**YOUR INSTRUCTIONS**
All of the data, word for word and free of pictures, is the expected result.

========================================================================

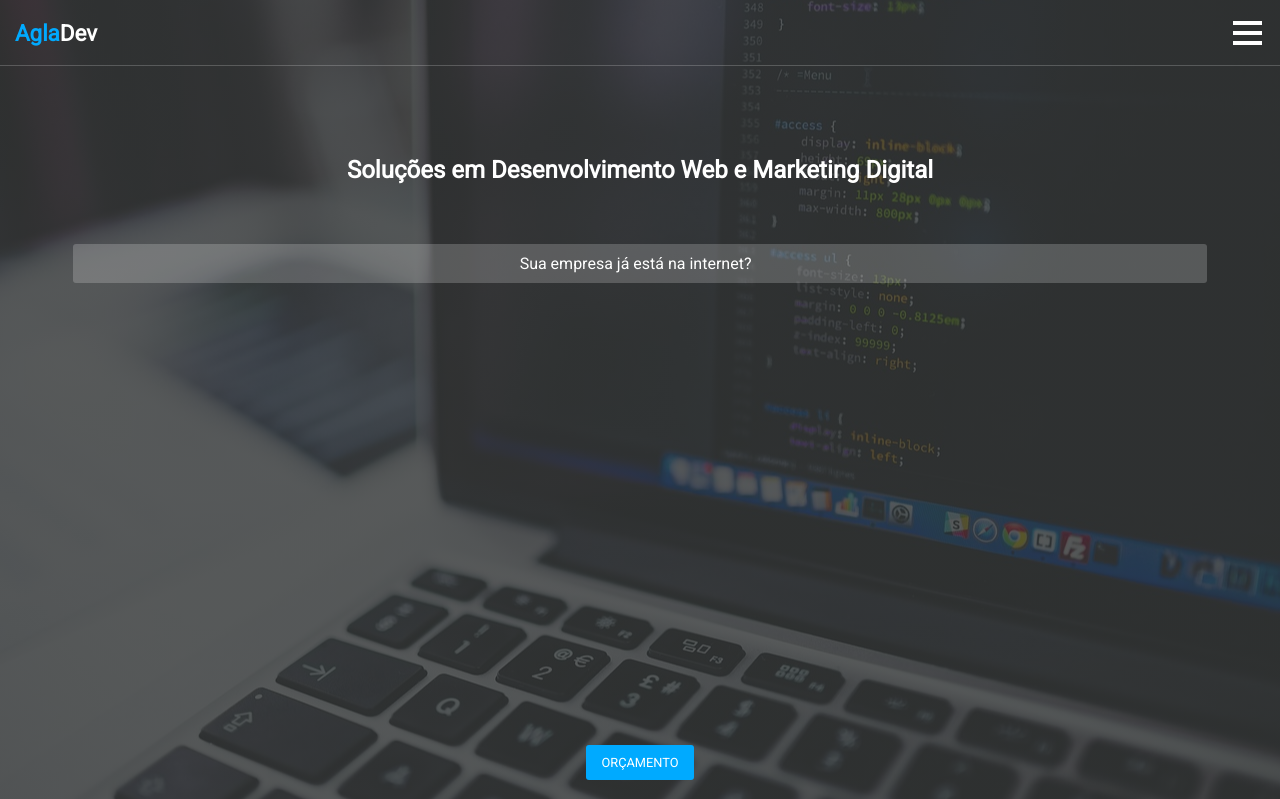
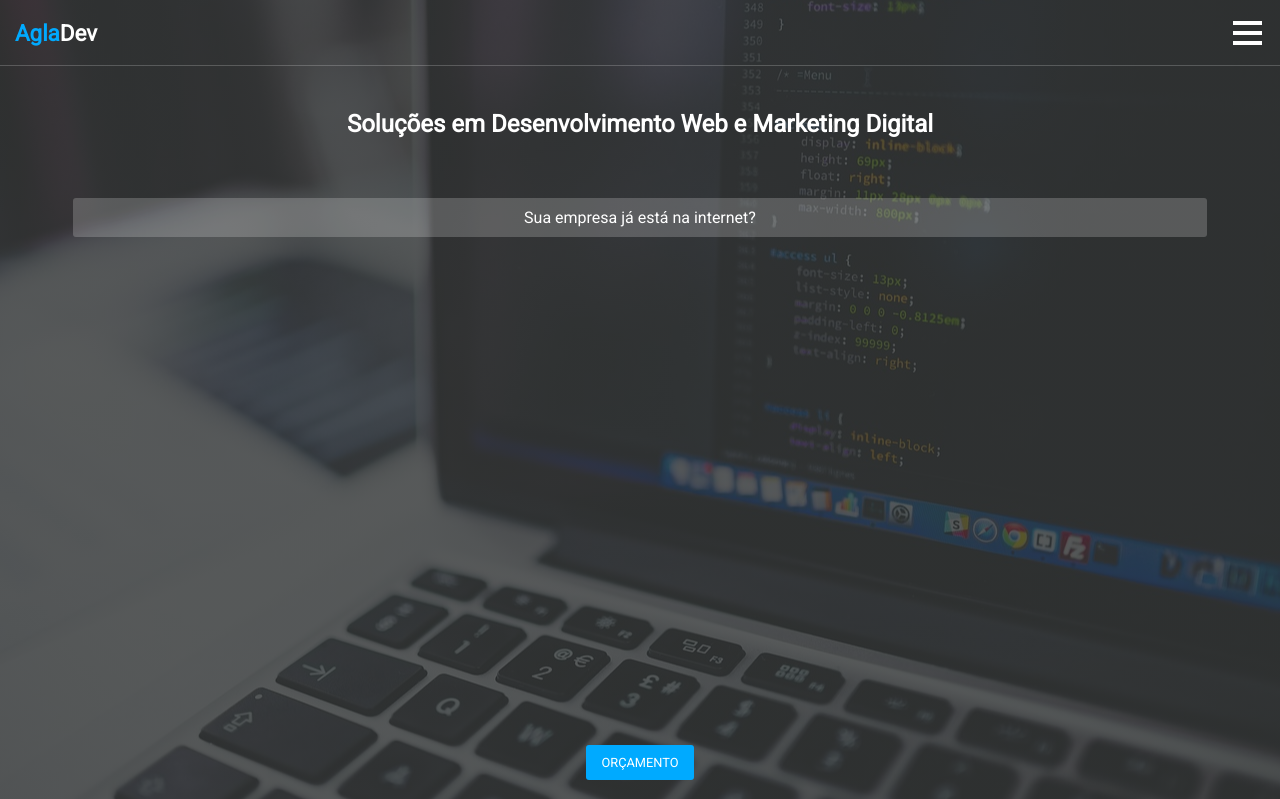
Before and after one commit to ze-aglailson/Agladev, a PHP site: page / in a window 1280 px wide. Shown: the top 799 px of the page. Run offline with PHP 8.4, Linux system fonts and the light colour scheme; data comes from the database, SQL or seed files in the repository; style sheets or scripts are compiled from the project's sources; some libraries are stand-ins or nearby versions.

Commit message:
Versao atualizada

```diff
--- a/js/main.js
+++ b/js/main.js
@@ -40,8 +40,8 @@ window.onload = function(){
 
         })
         //Efeito maquina de escreve
-        let frase = document.querySelector("#subtitulo")
-        escreveFrase(frase);
+        /* let frase = document.querySelector("#subtitulo")
+        escreveFrase(frase); */
     }());
 
     (function ajustes(){
@@ -58,10 +58,7 @@ window.onload = function(){
 
             gridPrincipal.style.marginTop = -alturaCabecalho+"px"
         }
-        //Padding espaçamento conttent-title
-        var titles = document.querySelector('.content-titles')
-        titles.style.paddingTop = alturaCabecalho+"px"
-        console.log(titles)
+
         //Toggle botão volta topo
 
         window.addEventListener('scroll', function(){
@@ -108,25 +105,6 @@ window.onload = function(){
         },500)
 
     }
-    //Animação maquina de escrevr
-    function escreveFrase(elemento){
-        const textArray = elemento.innerHTML.split('')
-        elemento.innerHTML = "";
-        var divSubtitulo = document.getElementById('div-subtitulo');
-        divSubtitulo.style.opacity= 1;
-        divSubtitulo.style.transform = 'translate3d(0,0,0)';
-        textArray.forEach(function(letra, i){
-
-            setTimeout(function(){
-
-                elemento.innerHTML += letra
-
-            }, 60 * i)
-
-        })
-    }
-
-
     //Formulario de login
 
     var flogin = document.querySelector('.form-login')
@@ -164,7 +142,7 @@ window.onload = function(){
             senha = $('#ipt-senha').val()
 
             $.ajax({
-                url: 'https://www.agladev.com/login.php',
+                url: 'https://agladev.com/login.php',
                 method:'POST',
                 data:{email:email,senha:senha},
                 dataType: 'json',
@@ -328,7 +306,7 @@ function Menu(btnMenu, contentMenu){
 
     this.carregaSubItemsMenu=(contentSubmenu,btnSubmenu,classe)=>{
         $.ajax({
-            url:'https://www.agladev.com/api/v1/'+classe+'/listar',
+            url:'http://localhost/Projetos/AglaDev/api/v1/'+classe+'/listar',
             method:'GET',
             dataType:'json'
         }).done(function(result){
--- a/styles/home.scss
+++ b/styles/home.scss
@@ -24,7 +24,7 @@
         flex-direction: column;
         justify-content: center;
         align-items: center;
-        margin-top: 90px;
+        margin-top: 110px;
         padding: 0 10px;
 
         h2{
@@ -40,26 +40,11 @@
             display: flex;
             justify-content: center;
             border-radius: 3px;
-            opacity: 0;
-            transition: .6s;
-            transform: translate3d(-50px,0,0);
 
             p{
                 color: #fff;
                 transition: .6s;
                 text-align: center;
-            }
-            p::after{
-                content: '|';
-                margin-left: 5px;
-                opacity: 1;
-                animation:pisca .4s infinite;
-                color: #333;
-                font-weight: bold;
-            }
-            @keyframes pisca {
-                0%,100%{opacity: 1;}
-                50%{opacity: 0;}
             }
         }
     }
--- a/styles/renderizado/home.css
+++ b/styles/renderizado/home.css
@@ -18,7 +18,7 @@
     flex-direction: column;
     justify-content: center;
     align-items: center;
-    margin-top: 90px;
+    margin-top: 110px;
     padding: 0 10px; }
     .container-slider .content-titles h2 {
       font-size: 1.5em;
@@ -31,26 +31,11 @@
       background-color: rgba(255, 255, 255, 0.2);
       display: flex;
       justify-content: center;
-      border-radius: 3px;
-      opacity: 0;
-      transition: .6s;
-      transform: translate3d(-50px, 0, 0); }
+      border-radius: 3px; }
       .container-slider .content-titles #div-subtitulo p {
         color: #fff;
         transition: .6s;
         text-align: center; }
-      .container-slider .content-titles #div-subtitulo p::after {
-        content: '|';
-        margin-left: 5px;
-        opacity: 1;
-        animation: pisca .4s infinite;
-        color: #333;
-        font-weight: bold; }
-@keyframes pisca {
-  0%,100% {
-    opacity: 1; }
-  50% {
-    opacity: 0; } }
   .container-slider .content-buttons {
     width: 100%;
     display: flex;
```
Also changed, not shown: 1 other file.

========================================================================

**COMPLETED EXERCISE**
Before and after one commit to ze-aglailson/Agladev, a PHP site: page / in a window 1280 px wide. Shown: the top 799 px of the page. Run offline with PHP 8.4, Linux system fonts and the light colour scheme; data comes from the database, SQL or seed files in the repository; style sheets or scripts are compiled from the project's sources; some libraries are stand-ins or nearby versions.

Commit message:
Versao atualizada

```diff
--- a/js/main.js
+++ b/js/main.js
@@ -40,8 +40,8 @@ window.onload = function(){
 
         })
         //Efeito maquina de escreve
-        let frase = document.querySelector("#subtitulo")
-        escreveFrase(frase);
+        /* let frase = document.querySelector("#subtitulo")
+        escreveFrase(frase); */
     }());
 
     (function ajustes(){
@@ -58,10 +58,7 @@ window.onload = function(){
 
             gridPrincipal.style.marginTop = -alturaCabecalho+"px"
         }
-        //Padding espaçamento conttent-title
-        var titles = document.querySelector('.content-titles')
-        titles.style.paddingTop = alturaCabecalho+"px"
-        console.log(titles)
+
         //Toggle botão volta topo
 
         window.addEventListener('scroll', function(){
@@ -108,25 +105,6 @@ window.onload = function(){
         },500)
 
     }
-    //Animação maquina de escrevr
-    function escreveFrase(elemento){
-        const textArray = elemento.innerHTML.split('')
-        elemento.innerHTML = "";
-        var divSubtitulo = document.getElementById('div-subtitulo');
-        divSubtitulo.style.opacity= 1;
-        divSubtitulo.style.transform = 'translate3d(0,0,0)';
-        textArray.forEach(function(letra, i){
-
-            setTimeout(function(){
-
-                elemento.innerHTML += letra
-
-            }, 60 * i)
-
-        })
-    }
-
-
     //Formulario de login
 
     var flogin = document.querySelector('.form-login')
@@ -164,7 +142,7 @@ window.onload = function(){
             senha = $('#ipt-senha').val()
 
             $.ajax({
-                url: 'https://www.agladev.com/login.php',
+                url: 'https://agladev.com/login.php',
                 method:'POST',
                 data:{email:email,senha:senha},
                 dataType: 'json',
@@ -328,7 +306,7 @@ function Menu(btnMenu, contentMenu){
 
     this.carregaSubItemsMenu=(contentSubmenu,btnSubmenu,classe)=>{
         $.ajax({
-            url:'https://www.agladev.com/api/v1/'+classe+'/listar',
+            url:'http://localhost/Projetos/AglaDev/api/v1/'+classe+'/listar',
             method:'GET',
             dataType:'json'
         }).done(function(result){
--- a/styles/home.scss
+++ b/styles/home.scss
@@ -24,7 +24,7 @@
         flex-direction: column;
         justify-content: center;
         align-items: center;
-        margin-top: 90px;
+        margin-top: 110px;
         padding: 0 10px;
 
         h2{
@@ -40,26 +40,11 @@
             display: flex;
             justify-content: center;
             border-radius: 3px;
-            opacity: 0;
-            transition: .6s;
-            transform: translate3d(-50px,0,0);
 
             p{
                 color: #fff;
                 transition: .6s;
                 text-align: center;
-            }
-            p::after{
-                content: '|';
-                margin-left: 5px;
-                opacity: 1;
-                animation:pisca .4s infinite;
-                color: #333;
-                font-weight: bold;
-            }
-            @keyframes pisca {
-                0%,100%{opacity: 1;}
-                50%{opacity: 0;}
             }
         }
     }
--- a/styles/renderizado/home.css
+++ b/styles/renderizado/home.css
@@ -18,7 +18,7 @@
     flex-direction: column;
     justify-content: center;
     align-items: center;
-    margin-top: 90px;
+    margin-top: 110px;
     padding: 0 10px; }
     .container-slider .content-titles h2 {
       font-size: 1.5em;
@@ -31,26 +31,11 @@
       background-color: rgba(255, 255, 255, 0.2);
       display: flex;
       justify-content: center;
-      border-radius: 3px;
-      opacity: 0;
-      transition: .6s;
-      transform: translate3d(-50px, 0, 0); }
+      border-radius: 3px; }
       .container-slider .content-titles #div-subtitulo p {
         color: #fff;
         transition: .6s;
         text-align: center; }
-      .container-slider .content-titles #div-subtitulo p::after {
-        content: '|';
-        margin-left: 5px;
-        opacity: 1;
-        animation: pisca .4s infinite;
-        color: #333;
-        font-weight: bold; }
-@keyframes pisca {
-  0%,100% {
-    opacity: 1; }
-  50% {
-    opacity: 0; } }
   .container-slider .content-buttons {
     width: 100%;
     display: flex;
```
Also changed, not shown: 1 other file.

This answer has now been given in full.